As soon as she saw me pull out the toothbrush, she broke into a wide smile and ran towards me. Then without any cajoling, she opened her mouth wide to accommodate the approaching brush.

Ordinarily, I should have been happy. After all, my toddler appeared eager to brush her teeth.

But knowing better I kept my emotions in check and instead, braced myself for what was to follow.

Now, let me explain what was happening here –

It was time to brush my daughter’s teeth and in order to get her co-operation, I animatedly clenched my own teeth together in a ‘show-and-tell’ demonstration . In response my giggling, lil miss (or should I say ‘madam’) rolled her tongue around, in order to keep the brush away from its intending target. She succeeded when instead of landing on her teeth, the brush comfortably landed on her tongue, causing us to quickly get into our tiring but very familiar struggle.

You see, all my daughter wanted to do was to carefully suck out the paste from the brush.

Then as soon as she succeeded in taking ALL the paste out, she would next work at pushing the brush out of her mouth and then use her little but strong hands to firmly cover her lips in defiant defense.

That was her plan! But unfortunately for her, I was having none of it. So what I did was scream for her daddy, who happened to be my backup for the morning.

As in, I needed him to come hold her down while I took the brush in again; only this time power for power!

To be honest, there had been countless times in the past when I had attempted making brushing fun with popular sing-along songs like ‘This is the way we brush our teeth’. But time and time again, all my daughter did willingly was dance, sing and suck out the toothpaste. The actual brushing of the teeth was always a challenge; a battle which we were both always in a hurry to win and a battle which neither of us ever really won.

So to avoid the struggle, on many days I purposely chose to forget to brush her teeth. And even on days when I did remember, I often convinced myself that brushing once a day (instead of the dentally recommended twice) was fine. After all, we were dealing with the milk teeth which will one day fall off.

Image result for pause button

Do you know that no matter how challenging caring for your infant or toddler’s teeth may be, you must dedicatedly keep at it because…

  • They are place holders for your child’s permanent teeth
  • They will help form your child’s face
  • They will enable your child talk more clearly and prevent problems associated with speech development
  • They will make chewing easier
  • They will eliminate the discomfort and infections which accompany tooth decay
  • They will eliminate the poor self image that could accompany bad dentition
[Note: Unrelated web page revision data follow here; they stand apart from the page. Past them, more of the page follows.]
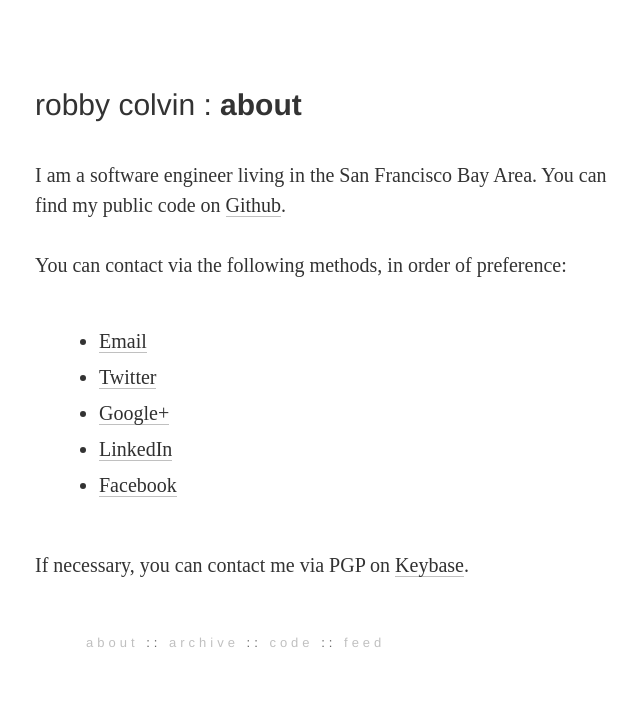
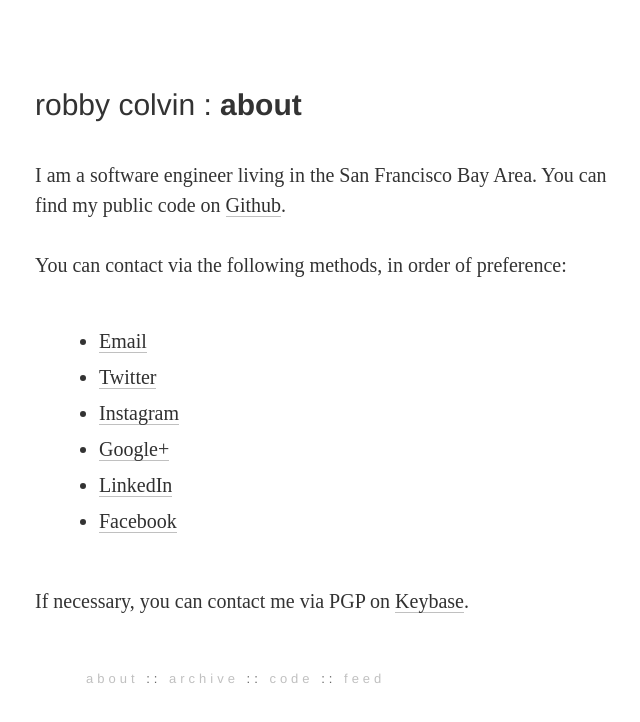
Before and after one commit to geetarista/geetarista.github.io, a Jekyll site: the page built from about.md, in a window 1280 px wide. Shown: the top 722 px of the page, without its empty margins (37-677 px from the left). Built offline with Jekyll 4.4.1, drawn with Linux system fonts in a browser that asks for light colours; Markdown is read by kramdown in place of the engine named in the settings.

Commit message:
Add Instagram

```diff
--- a/about.md
+++ b/about.md
@@ -10,6 +10,7 @@ You can contact via the following methods, in order of preference:
 
 * [Email](mailto:&#103;&#101;&#101;&#116;&#97;&#114;&#105;&#115;&#116;&#97;&#64;&#103;&#109;&#97;&#105;&#108;&#46;&#99;&#111;&#109;">&#103;&#101;&#101;&#116;&#97;&#114;&#105;&#115;&#116;&#97;&#64;&#103;&#109;&#97;&#105;&#108;&#46;&#99;&#111;&#109;)
 * [Twitter](https://twitter.com/geetarista)
+* [Instagram](http://instagram.com/geetarista)
 * [Google+](https://plus.google.com/+RobbyColvin)
 * [LinkedIn](http://www.linkedin.com/in/robbycolvin/)
 * [Facebook](https://www.facebook.com/robbycolvin)
```
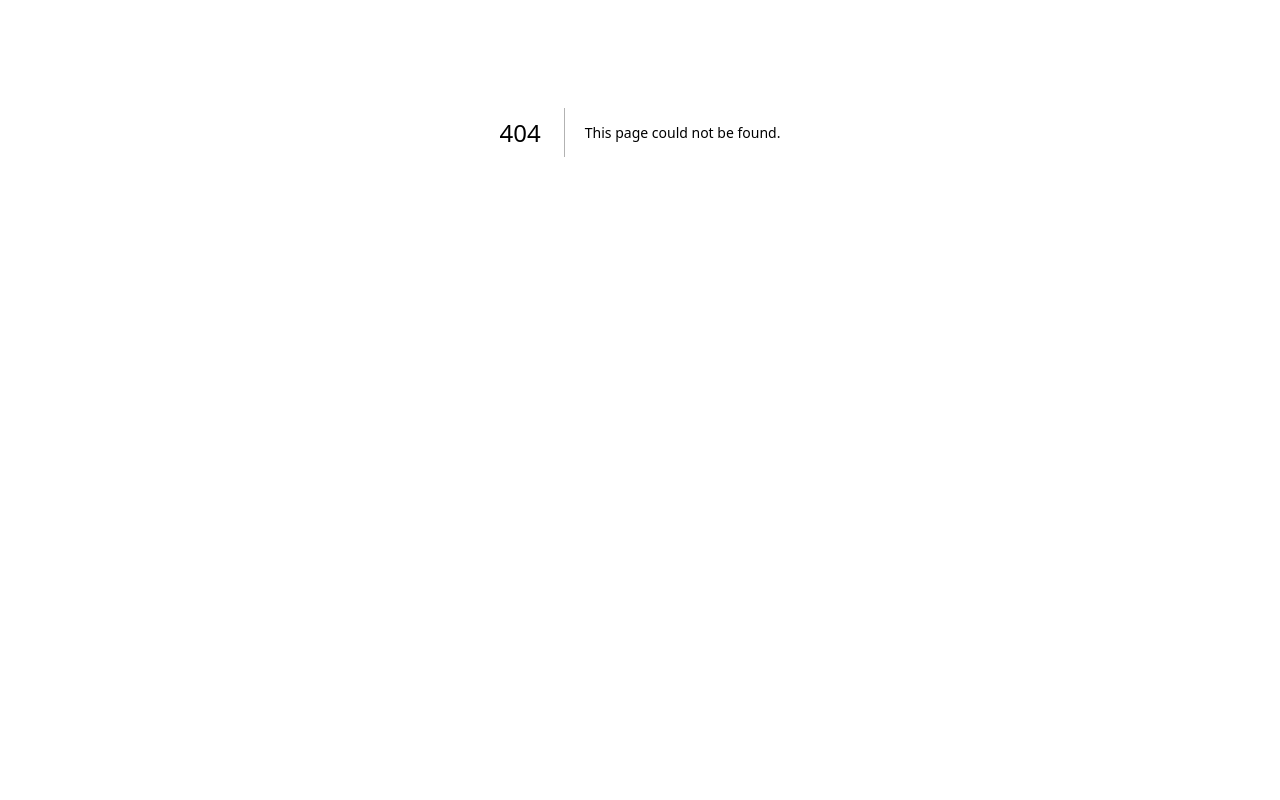
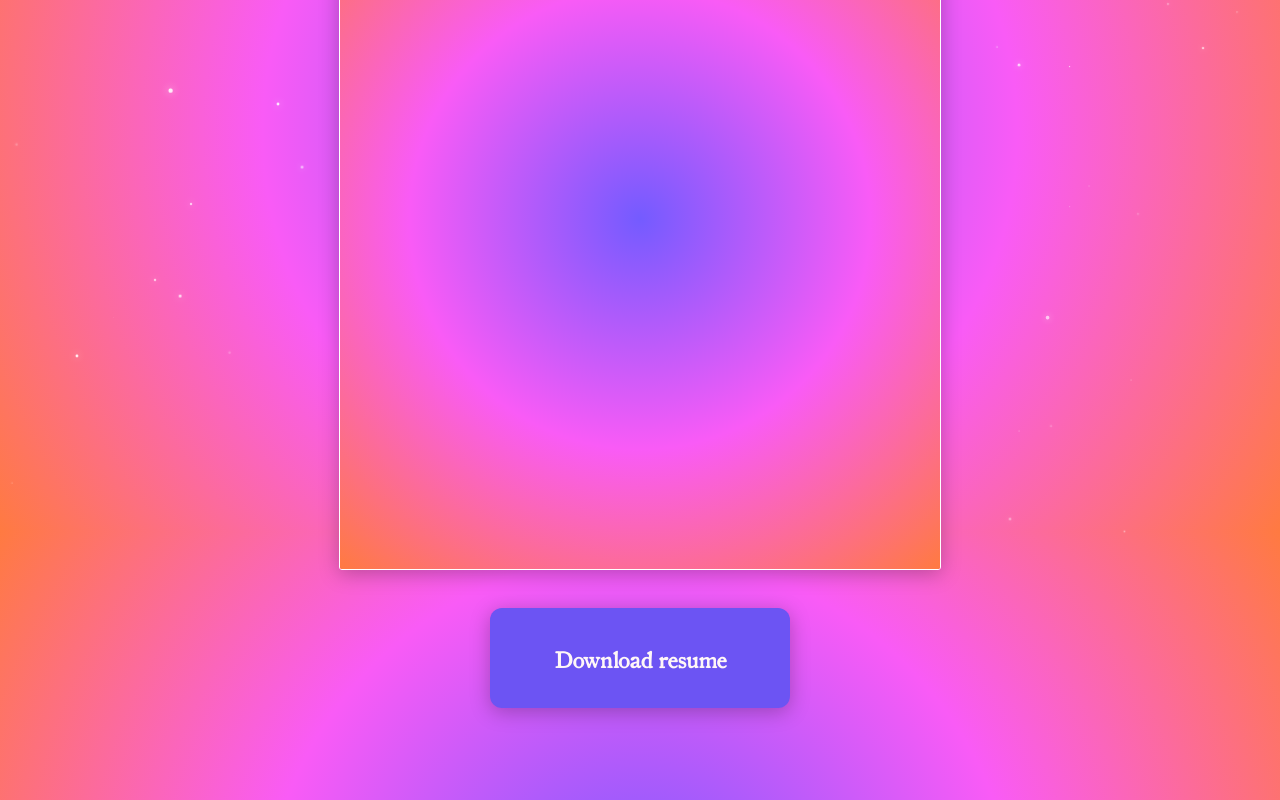
Before and after one commit to fluffyponyy/portfolio-website, a Next.js app: page /resume in a window 1280 px wide. Before the commit this address had no page. Shown: the part 268-1068 px from the top of the page. Before the commit the page ends 800 px from the top, so only its background shows below. Built offline with nearby package versions, Linux system fonts and the light colour scheme.

Commit message:
new page and its new component

```diff
--- /dev/null
+++ b/src/app/resume/page.tsx
@@ -0,0 +1,39 @@
+'use client'
+import DownloadButton from "@/components/download_button";
+import Nav from "@/components/nav";
+import './resume.css';
+import StarField from "@/components/star_field_wrapper";
+import { useEffect } from "react";
+
+function Resume() {
+    const pdfSource = '/assets/ana-constantinescu-resume-2026.pdf';
+    const fileName = 'ana-constantinescu-resume-2026.pdf';
+    useEffect(() => {
+        document.title = "Resume | Ana Constantinescu";
+    }, []);
+    return (
+
+        <div className="primary-container">
+            <StarField count={80} />
+            <div className="primary-header">
+                <h1>resume</h1>
+                <div className="nav-links">
+                    <Nav />
+                </div>
+            </div>
+            <div className="page-body   resume-display">
+                <iframe
+                    src={pdfSource}
+                    width="600rem%"
+                    height="700rem"
+                    title="Resume"
+                    style={{ border: ".5px solid white", borderRadius: "3px", boxShadow: "0 4px 20px rgba(0, 0, 0, .25)", margin: "1em" }}
+                />
+
+                <DownloadButton file_path={pdfSource} file_name={fileName} />
+            </div>
+        </div>
+    );
+}
+
+export default Resume;
--- /dev/null
+++ b/src/app/resume/resume.css
@@ -0,0 +1,7 @@
+.resume-display {
+  display: flex;
+  flex-flow: column;
+  justify-content: space-evenly;
+  position: relative;
+  z-index: 1;
+}
--- /dev/null
+++ b/src/components/download_button.css
@@ -0,0 +1,22 @@
+.downloadButton {
+  width: 300px;
+  height: 100px;
+  border: none;
+  border-radius: 12px;
+  cursor: pointer;
+  color: rgb(255, 247, 247);
+  background-color: rgb(108, 84, 243);
+  font-weight: bold;
+  font-size: 22px;
+  font-family: "OldStyle", system-ui, sans-serif;
+  transition: transform 0.5s ease, opacity 0.5s ease;
+  box-shadow: 0 4px 20px rgba(0, 0, 0, 0.25);
+  margin: 1em 0.5em 2em 0.5em;
+  z-index: 1;
+}
+
+.downloadButton:hover {
+  transform: scale(1.1);
+  opacity: 0.9;
+  box-shadow: 0 4px 20px rgba(0, 0, 0, 0.5);
+}
--- /dev/null
+++ b/src/components/download_button.tsx
@@ -0,0 +1,25 @@
+'use client';
+import "./download_button.css"
+
+
+type File = {
+    file_path: string;
+    file_name: string;
+};
+
+//Download button code from https://github.com/rowanalthorp/portfolio-website
+export default function DownloadButton(file: File) {
+    const handleDownloaded = () => {
+        const link = document.createElement('a');
+        link.href = file.file_path;
+        link.download = file.file_name + '.pdf';
+        document.body.appendChild(link);
+        link.click();
+        document.body.removeChild(link);
+    };
+    return (
+        <button onClick={handleDownloaded} className="downloadButton">
+            Download resume
+        </button>
+    );
+};
--- a/src/components/nav.tsx
+++ b/src/components/nav.tsx
@@ -14,6 +14,7 @@ export default function Nav() {
                     <a className="nav-link" onClick={() => router.push('/')}>home</a>
                 )}
                 <a className="nav-link" onClick={() => router.push('/projects')}>projects</a>
+                <a className="nav-link" onClick={() => router.push('/resume')}>resume</a>
                 <a className="nav-link" onClick={() => router.push('/about')}>about</a>
             </div>
         </nav>
```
So learning these facts and repenting of my ways…

  • I worked at being consistent where brushing my daughter’s teeth was concerned
  • Whenever I saw cartoon or book characters brushing their teeth, I tried pointed them out to my daughter 
  • I tried to schedule brushing for relaxing periods (when I was not in a hurry) so that I could patiently ‘execute’ it playfully and with fun
  • I tried to brush when she brushed so that she could have fun imitating mommy (Alternatively, thinking about it now, I could have actually also given her the honors of brushing my own teeth as well)
  • I tried to give her some level of control by allowing her hold her toothbrush herself before later taking over to get it done properly
  • I tried to introduce the mouth rinsing concept which she found absolutely hilarious and funny

And so after all these tries, the battle suddenly and surprisingly came to end. As in, the day my daughter clenched her teeth in my face (as an invitation for me to brush her teeth), I almost fainted.

Really, this was too good to be true. ‘Was she playing me?’, I wondered.

But when without any fuss, she not only let the brush in, but also allowed it get to all the right corners, I knew that this was no joke. Indeed, the battle was finally over!


*For more on dental care, check out